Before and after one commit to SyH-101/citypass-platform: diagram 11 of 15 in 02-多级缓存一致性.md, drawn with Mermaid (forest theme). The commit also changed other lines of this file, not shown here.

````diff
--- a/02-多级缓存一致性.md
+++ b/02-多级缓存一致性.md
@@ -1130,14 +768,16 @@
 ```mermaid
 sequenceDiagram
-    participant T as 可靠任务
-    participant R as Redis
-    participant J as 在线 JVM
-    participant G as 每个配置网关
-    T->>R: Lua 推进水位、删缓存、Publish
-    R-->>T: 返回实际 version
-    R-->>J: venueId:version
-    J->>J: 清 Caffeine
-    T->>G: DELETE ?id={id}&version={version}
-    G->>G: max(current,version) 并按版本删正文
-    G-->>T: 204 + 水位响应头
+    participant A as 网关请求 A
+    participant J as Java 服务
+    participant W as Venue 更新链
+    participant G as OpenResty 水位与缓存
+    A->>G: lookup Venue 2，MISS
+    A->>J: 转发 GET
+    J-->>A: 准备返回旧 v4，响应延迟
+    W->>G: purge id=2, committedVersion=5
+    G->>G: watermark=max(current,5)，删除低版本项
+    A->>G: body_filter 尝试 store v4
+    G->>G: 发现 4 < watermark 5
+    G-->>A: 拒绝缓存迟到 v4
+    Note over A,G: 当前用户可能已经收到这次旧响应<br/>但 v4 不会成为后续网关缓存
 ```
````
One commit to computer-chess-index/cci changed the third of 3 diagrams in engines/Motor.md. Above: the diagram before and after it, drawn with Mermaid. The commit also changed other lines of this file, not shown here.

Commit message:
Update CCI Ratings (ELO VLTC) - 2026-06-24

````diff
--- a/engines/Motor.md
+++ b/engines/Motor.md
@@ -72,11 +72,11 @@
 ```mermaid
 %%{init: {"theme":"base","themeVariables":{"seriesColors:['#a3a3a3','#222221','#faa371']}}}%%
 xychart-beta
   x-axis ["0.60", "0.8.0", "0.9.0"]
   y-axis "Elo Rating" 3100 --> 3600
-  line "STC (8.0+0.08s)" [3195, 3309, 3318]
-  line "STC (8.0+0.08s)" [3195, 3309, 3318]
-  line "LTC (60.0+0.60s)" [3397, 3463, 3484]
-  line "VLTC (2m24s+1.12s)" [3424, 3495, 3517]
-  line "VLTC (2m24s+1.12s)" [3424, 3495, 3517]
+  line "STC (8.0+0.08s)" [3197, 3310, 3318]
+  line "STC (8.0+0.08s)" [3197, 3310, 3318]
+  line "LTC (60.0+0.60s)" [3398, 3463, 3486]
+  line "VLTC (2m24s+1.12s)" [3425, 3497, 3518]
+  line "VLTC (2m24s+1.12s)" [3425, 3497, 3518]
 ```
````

# # # #

**Your objective:**
Lines holding the word "engines" are the answer; copy each one from the records above.

**Response to the task:**
One commit to computer-chess-index/cci changed the third of 3 diagrams in engines/Motor.md. Above: the diagram before and after it, drawn with Mermaid. The commit also changed other lines of this file, not shown here.
--- a/engines/Motor.md
+++ b/engines/Motor.md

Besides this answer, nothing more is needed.